→ Supplied material
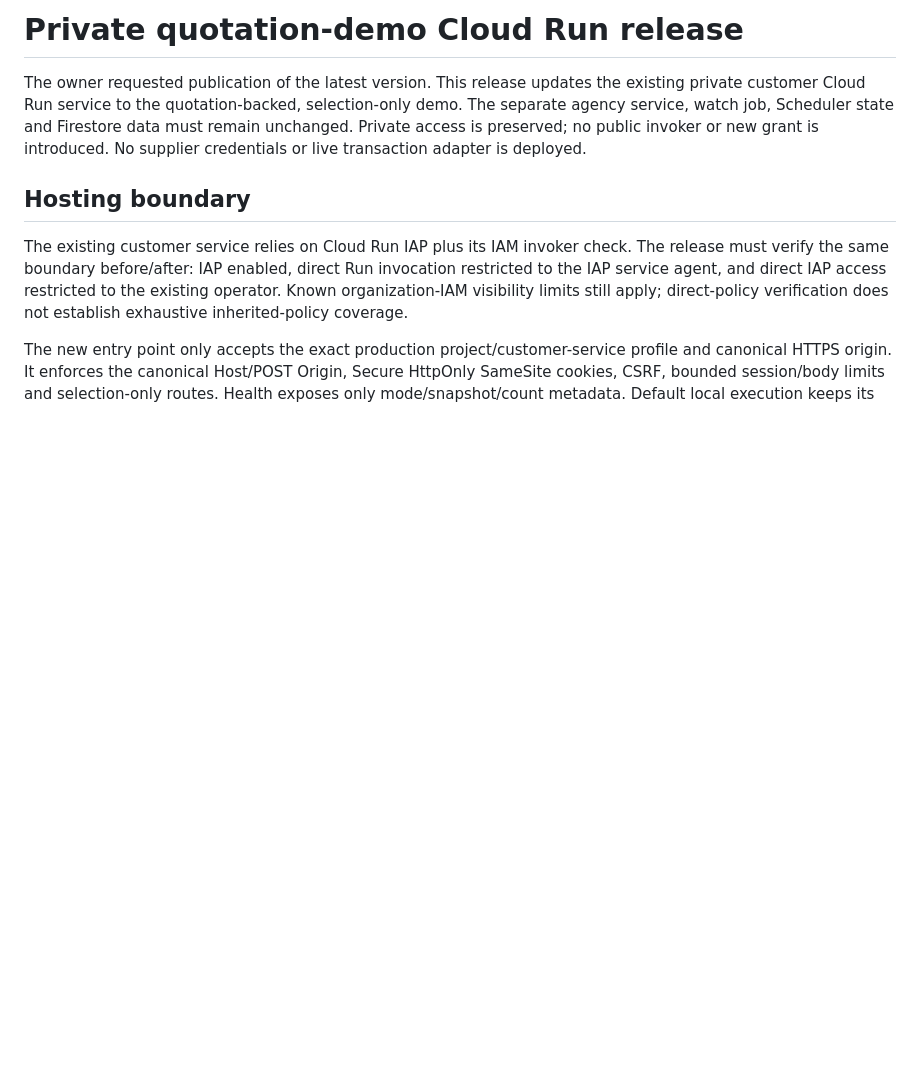
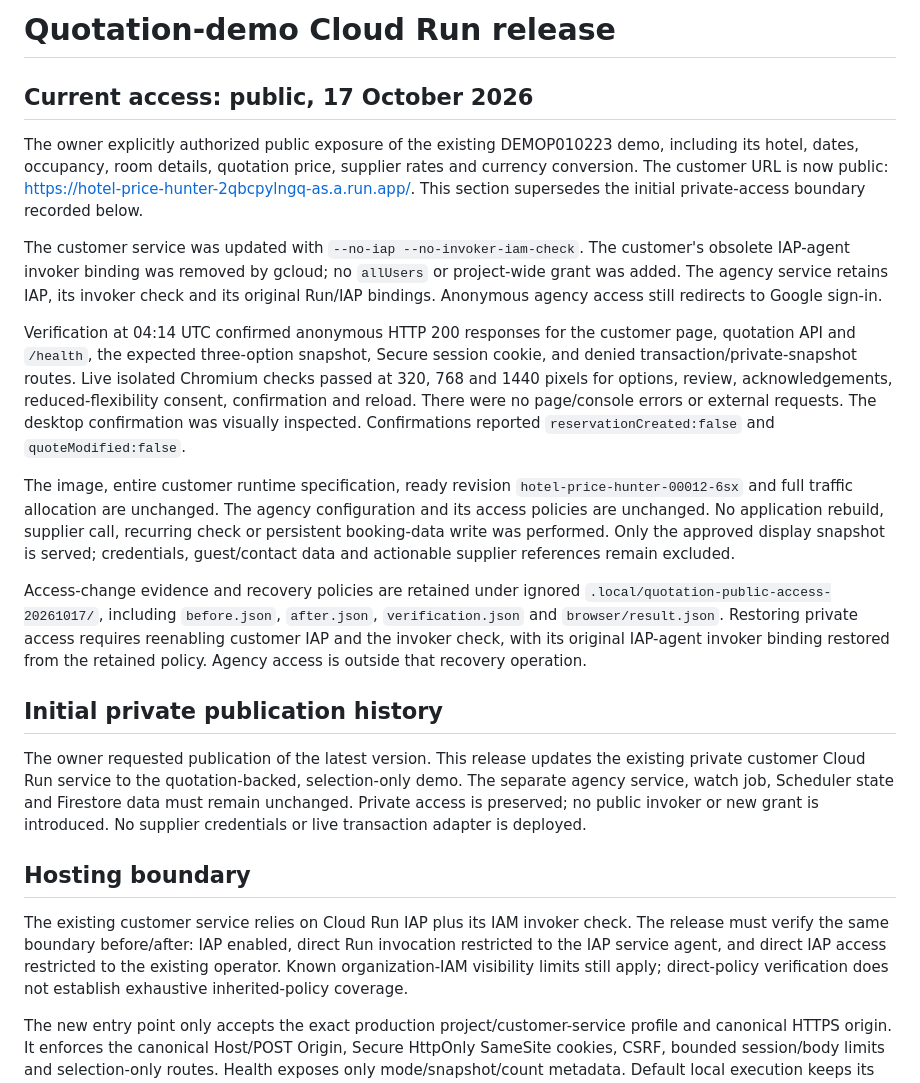
Before and after one commit to pohlipit23/hotel-price-hunter, a Markdown page: docs/quotation-cloud-release.md, the part around the change. GitHub-like rendering; blank space fills up the shorter version.

Commit message:
docs: record public quotation demo access and live checks

```diff
--- a/docs/quotation-cloud-release.md
+++ b/docs/quotation-cloud-release.md
@@ -1,4 +1,43 @@
-# Private quotation-demo Cloud Run release
+# Quotation-demo Cloud Run release
+
+## Current access: public, 17 October 2026
+
+The owner explicitly authorized public exposure of the existing DEMOP010223 demo,
+including its hotel, dates, occupancy, room details, quotation price, supplier rates
+and currency conversion. The customer URL is now public:
+https://hotel-price-hunter-2qbcpylngq-as.a.run.app/.
+This section supersedes the initial private-access boundary recorded below.
+
+The customer service was updated with `--no-iap --no-invoker-iam-check`. The
+customer's obsolete IAP-agent invoker binding was removed by gcloud; no `allUsers`
+or project-wide grant was added. The agency service retains IAP, its invoker check
+and its original Run/IAP bindings. Anonymous agency access still redirects to
+Google sign-in.
+
+Verification at 04:14 UTC confirmed anonymous HTTP 200 responses for the customer
+page, quotation API and `/health`, the expected three-option snapshot, Secure
+session cookie, and denied transaction/private-snapshot routes. Live isolated
+Chromium checks passed at 320, 768 and 1440 pixels for options, review,
+acknowledgements, reduced-flexibility consent, confirmation and reload. There
+were no page/console errors or external requests. The desktop confirmation was
+visually inspected. Confirmations reported `reservationCreated:false` and
+`quoteModified:false`.
+
+The image, entire customer runtime specification, ready revision
+`hotel-price-hunter-00012-6sx` and full traffic allocation are unchanged. The agency
+configuration and its access policies are unchanged. No application rebuild,
+supplier call, recurring check or persistent booking-data write was performed.
+Only the approved display snapshot is served; credentials, guest/contact data
+and actionable supplier references remain excluded.
+
+Access-change evidence and recovery policies are retained under ignored
+`.local/quotation-public-access-20261017/`, including `before.json`, `after.json`,
+`verification.json` and `browser/result.json`. Restoring private access requires
+reenabling customer IAP and the invoker check, with its original IAP-agent invoker
+binding restored from the retained policy. Agency access is outside that recovery
+operation.
+
+## Initial private publication history
 
 The owner requested publication of the latest version. This release updates the
 existing private customer Cloud Run service to the quotation-backed, selection-only
```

→ To do
Print each record exactly as it stands, leaving the images out.

→ Task output
Before and after one commit to pohlipit23/hotel-price-hunter, a Markdown page: docs/quotation-cloud-release.md, the part around the change. GitHub-like rendering; blank space fills up the shorter version.

Commit message:
docs: record public quotation demo access and live checks

```diff
--- a/docs/quotation-cloud-release.md
+++ b/docs/quotation-cloud-release.md
@@ -1,4 +1,43 @@
-# Private quotation-demo Cloud Run release
+# Quotation-demo Cloud Run release
+
+## Current access: public, 17 October 2026
+
+The owner explicitly authorized public exposure of the existing DEMOP010223 demo,
+including its hotel, dates, occupancy, room details, quotation price, supplier rates
+and currency conversion. The customer URL is now public:
+https://hotel-price-hunter-2qbcpylngq-as.a.run.app/.
+This section supersedes the initial private-access boundary recorded below.
+
+The customer service was updated with `--no-iap --no-invoker-iam-check`. The
+customer's obsolete IAP-agent invoker binding was removed by gcloud; no `allUsers`
+or project-wide grant was added. The agency service retains IAP, its invoker check
+and its original Run/IAP bindings. Anonymous agency access still redirects to
+Google sign-in.
+
+Verification at 04:14 UTC confirmed anonymous HTTP 200 responses for the customer
+page, quotation API and `/health`, the expected three-option snapshot, Secure
+session cookie, and denied transaction/private-snapshot routes. Live isolated
+Chromium checks passed at 320, 768 and 1440 pixels for options, review,
+acknowledgements, reduced-flexibility consent, confirmation and reload. There
+were no page/console errors or external requests. The desktop confirmation was
+visually inspected. Confirmations reported `reservationCreated:false` and
+`quoteModified:false`.
+
+The image, entire customer runtime specification, ready revision
+`hotel-price-hunter-00012-6sx` and full traffic allocation are unchanged. The agency
+configuration and its access policies are unchanged. No application rebuild,
+supplier call, recurring check or persistent booking-data write was performed.
+Only the approved display snapshot is served; credentials, guest/contact data
+and actionable supplier references remain excluded.
+
+Access-change evidence and recovery policies are retained under ignored
+`.local/quotation-public-access-20261017/`, including `before.json`, `after.json`,
+`verification.json` and `browser/result.json`. Restoring private access requires
+reenabling customer IAP and the invoker check, with its original IAP-agent invoker
+binding restored from the retained policy. Agency access is outside that recovery
+operation.
+
+## Initial private publication history
 
 The owner requested publication of the latest version. This release updates the
 existing private customer Cloud Run service to the quotation-backed, selection-only
```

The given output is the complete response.